- [Instructions for the task]:
Wherever a picture appears in the listing below, leave it out and reproduce the rest exactly.

Data for the task: Begin

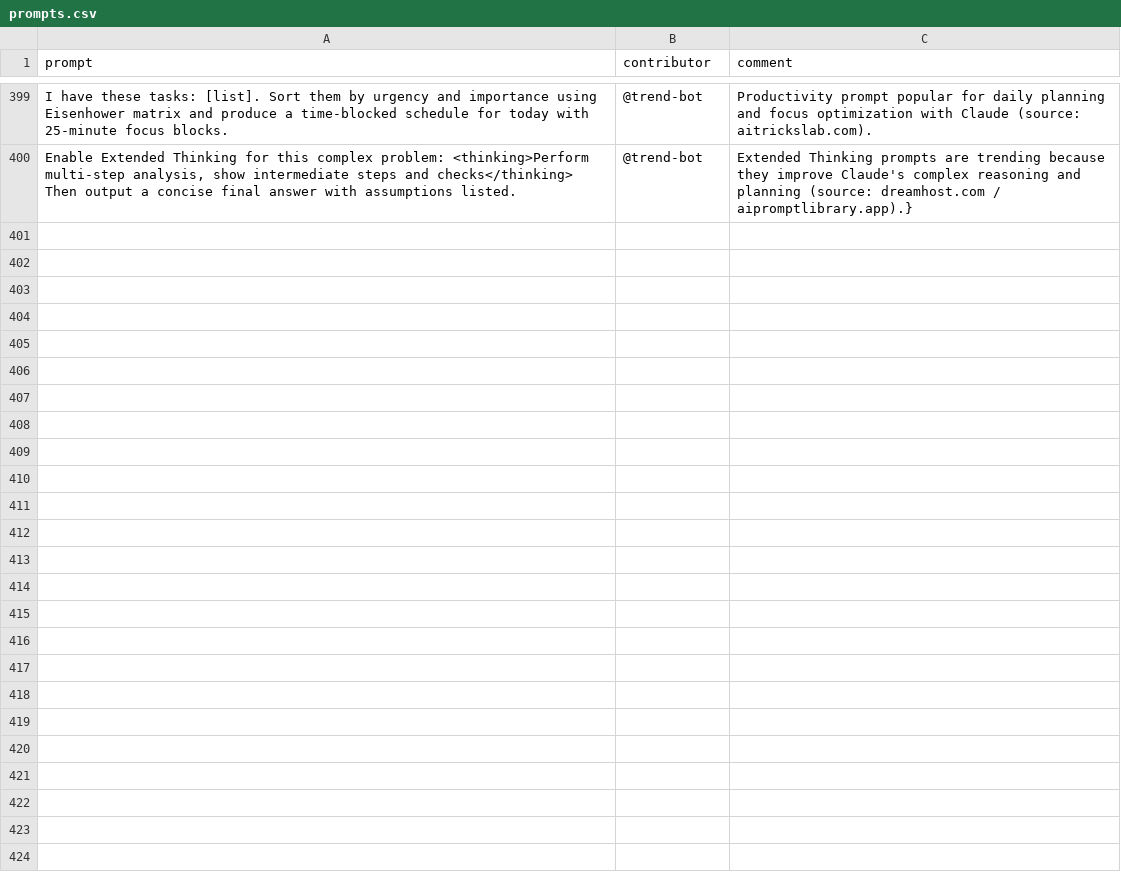
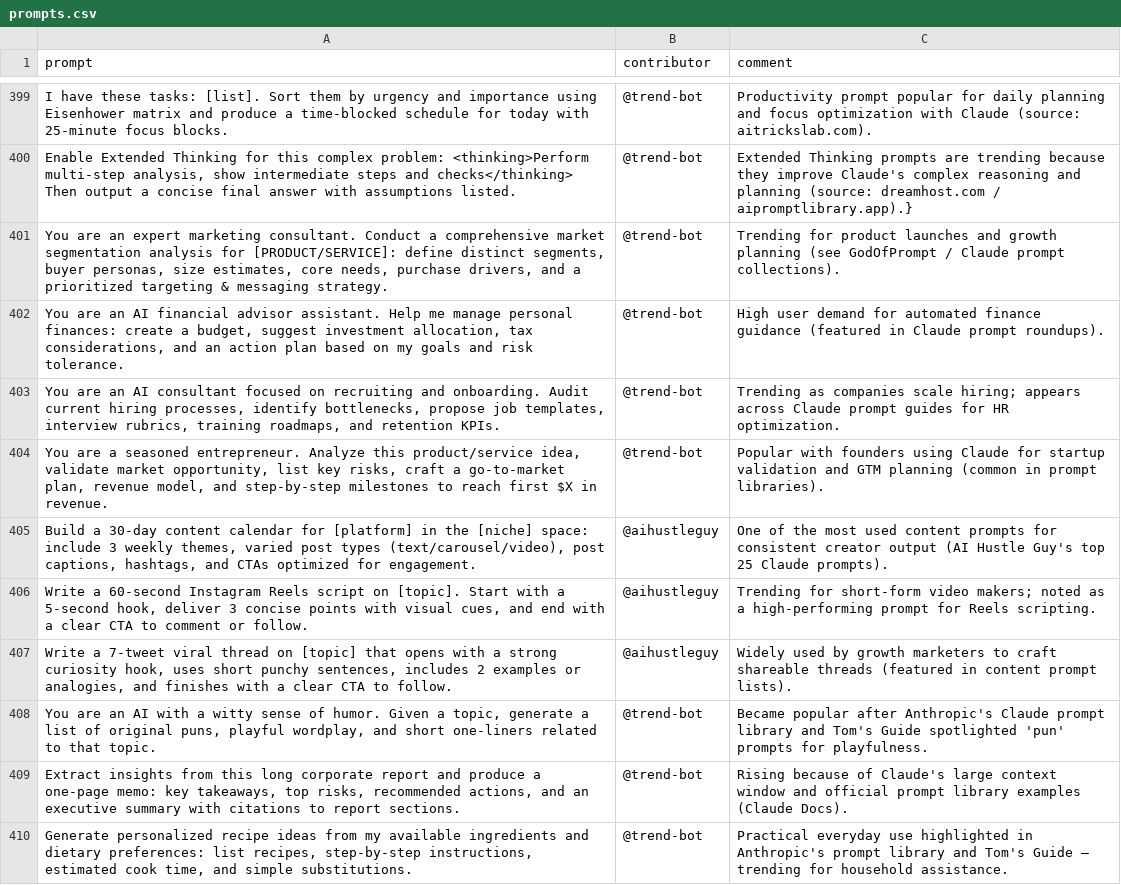
Before and after one commit to stancsz/awesome-trending-ai-prompts, a CSV file: claude/prompts.csv, drawn as a sheet; only a part is shown, gaps mark what is left out; the diff names each change by its address in the sheet, - before the commit and + after, or states it on an @@ line.

```diff
--- a/claude/prompts.csv
+++ b/claude/prompts.csv
+row 401: You are an expert marketing consultant. Conduct a comprehensive market segmentation analysis for [PRODUCT/SERVICE]: define distinct segments, buyer personas, size estimates, core needs, purchase drivers, and a prioritized targeting & messaging strategy. | @trend-bot | Trending for product launches and growth planning (see GodOfPrompt / Claude prompt collections).
+row 402: You are an AI financial advisor assistant. Help me manage personal finances: create a budget, suggest investment allocation, tax considerations, and an action plan based on my goals and risk tolerance. | @trend-bot | High user demand for automated finance guidance (featured in Claude prompt roundups).
+row 403: You are an AI consultant focused on recruiting and onboarding. Audit current hiring processes, identify bottlenecks, propose job templates, interview rubrics, training roadmaps, and retention KPIs. | @trend-bot | Trending as companies scale hiring; appears across Claude prompt guides for HR optimization.
+row 404: You are a seasoned entrepreneur. Analyze this product/service idea, validate market opportunity, list key risks, craft a go‑to‑market plan, revenue model, and step‑by‑step milestones to reach first $X in revenue. | @trend-bot | Popular with founders using Claude for startup validation and GTM planning (common in prompt libraries).
+row 405: Build a 30‑day content calendar for [platform] in the [niche] space: include 3 weekly themes, varied post types (text/carousel/video), post captions, hashtags, and CTAs optimized for engagement. | @aihustleguy | One of the most used content prompts for consistent creator output (AI Hustle Guy's top 25 Claude prompts).
+row 406: Write a 60‑second Instagram Reels script on [topic]. Start with a 5‑second hook, deliver 3 concise points with visual cues, and end with a clear CTA to comment or follow. | @aihustleguy | Trending for short‑form video makers; noted as a high-performing prompt for Reels scripting.
+row 407: Write a 7‑tweet viral thread on [topic] that opens with a strong curiosity hook, uses short punchy sentences, includes 2 examples or analogies, and finishes with a clear CTA to follow. | @aihustleguy | Widely used by growth marketers to craft shareable threads (featured in content prompt lists).
+row 408: You are an AI with a witty sense of humor. Given a topic, generate a list of original puns, playful wordplay, and short one‑liners related to that topic. | @trend-bot | Became popular after Anthropic's Claude prompt library and Tom's Guide spotlighted 'pun' prompts for playfulness.
+row 409: Extract insights from this long corporate report and produce a one‑page memo: key takeaways, top risks, recommended actions, and an executive summary with citations to report sections. | @trend-bot | Rising because of Claude's large context window and official prompt library examples (Claude Docs).
+row 410: Generate personalized recipe ideas from my available ingredients and dietary preferences: list recipes, step‑by‑step instructions, estimated cook time, and simple substitutions. | @trend-bot | Practical everyday use highlighted in Anthropic's prompt library and Tom's Guide — trending for household assistance.
```
Also changed, not shown: chatgpt-image/prompts.csv, gemini-text/prompts.csv, 5 other files.
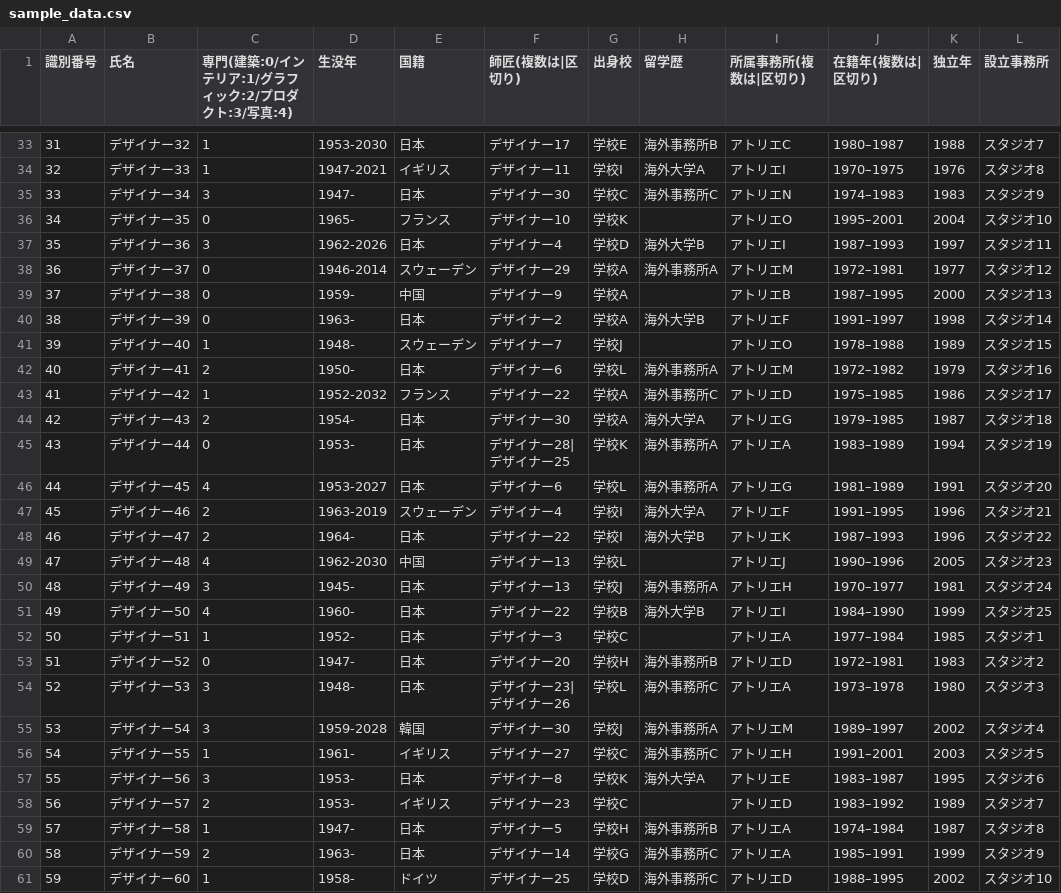
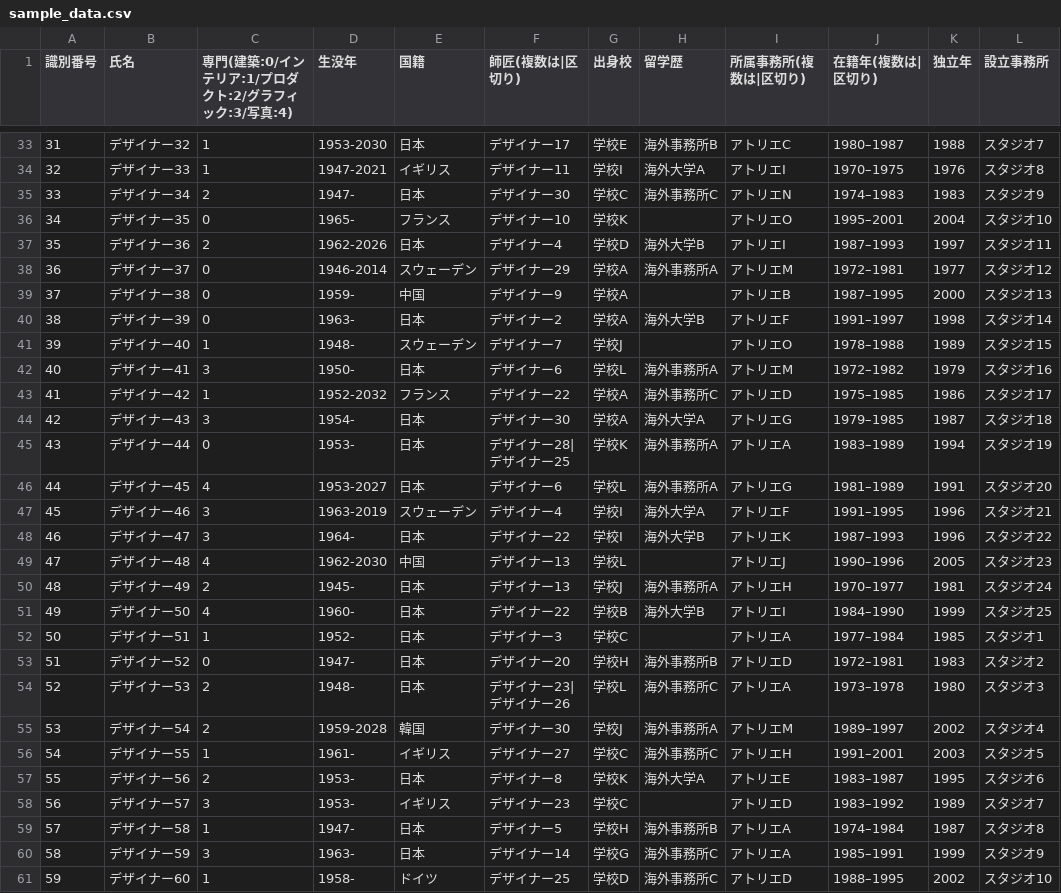
Before and after one commit to Shinobu-U/design-network, a CSV file: sample_data.csv, drawn as a sheet; only a part is shown, gaps mark what is left out; the diff covers the shown part only; the diff names each change by its address in the sheet, - before the commit and + after, or states it on an @@ line.

Commit message:
専門選択肢の名称を短縮し、プロダクトとグラフィックの順番を入れ替え

```diff
--- a/sample_data.csv
+++ b/sample_data.csv
-C1: 専門(建築:0/インテリア:1/グラフィック:2/プロダクト:3/写真:4)
+C1: 専門(建築:0/インテリア:1/プロダクト:2/グラフィック:3/写真:4)
-C35: 3
+C35: 2
-C37: 3
+C37: 2
-C42: 2
+C42: 3
-C44: 2
+C44: 3
-C47:C48: 2
+C47:C48: 3
-C50: 3
+C50: 2
-C54:C55: 3
+C54:C55: 2
-C57: 3
+C57: 2
-C58: 2
+C58: 3
-C60: 2
+C60: 3
```
Also changed, not shown: 23 edited cells elsewhere in this file, 2 other files.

Data for the task: End

- [Expected answer]:
Before and after one commit to stancsz/awesome-trending-ai-prompts, a CSV file: claude/prompts.csv, drawn as a sheet; only a part is shown, gaps mark what is left out; the diff names each change by its address in the sheet, - before the commit and + after, or states it on an @@ line.

```diff
--- a/claude/prompts.csv
+++ b/claude/prompts.csv
+row 401: You are an expert marketing consultant. Conduct a comprehensive market segmentation analysis for [PRODUCT/SERVICE]: define distinct segments, buyer personas, size estimates, core needs, purchase drivers, and a prioritized targeting & messaging strategy. | @trend-bot | Trending for product launches and growth planning (see GodOfPrompt / Claude prompt collections).
+row 402: You are an AI financial advisor assistant. Help me manage personal finances: create a budget, suggest investment allocation, tax considerations, and an action plan based on my goals and risk tolerance. | @trend-bot | High user demand for automated finance guidance (featured in Claude prompt roundups).
+row 403: You are an AI consultant focused on recruiting and onboarding. Audit current hiring processes, identify bottlenecks, propose job templates, interview rubrics, training roadmaps, and retention KPIs. | @trend-bot | Trending as companies scale hiring; appears across Claude prompt guides for HR optimization.
+row 404: You are a seasoned entrepreneur. Analyze this product/service idea, validate market opportunity, list key risks, craft a go‑to‑market plan, revenue model, and step‑by‑step milestones to reach first $X in revenue. | @trend-bot | Popular with founders using Claude for startup validation and GTM planning (common in prompt libraries).
+row 405: Build a 30‑day content calendar for [platform] in the [niche] space: include 3 weekly themes, varied post types (text/carousel/video), post captions, hashtags, and CTAs optimized for engagement. | @aihustleguy | One of the most used content prompts for consistent creator output (AI Hustle Guy's top 25 Claude prompts).
+row 406: Write a 60‑second Instagram Reels script on [topic]. Start with a 5‑second hook, deliver 3 concise points with visual cues, and end with a clear CTA to comment or follow. | @aihustleguy | Trending for short‑form video makers; noted as a high-performing prompt for Reels scripting.
+row 407: Write a 7‑tweet viral thread on [topic] that opens with a strong curiosity hook, uses short punchy sentences, includes 2 examples or analogies, and finishes with a clear CTA to follow. | @aihustleguy | Widely used by growth marketers to craft shareable threads (featured in content prompt lists).
+row 408: You are an AI with a witty sense of humor. Given a topic, generate a list of original puns, playful wordplay, and short one‑liners related to that topic. | @trend-bot | Became popular after Anthropic's Claude prompt library and Tom's Guide spotlighted 'pun' prompts for playfulness.
+row 409: Extract insights from this long corporate report and produce a one‑page memo: key takeaways, top risks, recommended actions, and an executive summary with citations to report sections. | @trend-bot | Rising because of Claude's large context window and official prompt library examples (Claude Docs).
+row 410: Generate personalized recipe ideas from my available ingredients and dietary preferences: list recipes, step‑by‑step instructions, estimated cook time, and simple substitutions. | @trend-bot | Practical everyday use highlighted in Anthropic's prompt library and Tom's Guide — trending for household assistance.
```
Also changed, not shown: chatgpt-image/prompts.csv, gemini-text/prompts.csv, 5 other files.
Before and after one commit to Shinobu-U/design-network, a CSV file: sample_data.csv, drawn as a sheet; only a part is shown, gaps mark what is left out; the diff covers the shown part only; the diff names each change by its address in the sheet, - before the commit and + after, or states it on an @@ line.

Commit message:
専門選択肢の名称を短縮し、プロダクトとグラフィックの順番を入れ替え

```diff
--- a/sample_data.csv
+++ b/sample_data.csv
-C1: 専門(建築:0/インテリア:1/グラフィック:2/プロダクト:3/写真:4)
+C1: 専門(建築:0/インテリア:1/プロダクト:2/グラフィック:3/写真:4)
-C35: 3
+C35: 2
-C37: 3
+C37: 2
-C42: 2
+C42: 3
-C44: 2
+C44: 3
-C47:C48: 2
+C47:C48: 3
-C50: 3
+C50: 2
-C54:C55: 3
+C54:C55: 2
-C57: 3
+C57: 2
-C58: 2
+C58: 3
-C60: 2
+C60: 3
```
Also changed, not shown: 23 edited cells elsewhere in this file, 2 other files.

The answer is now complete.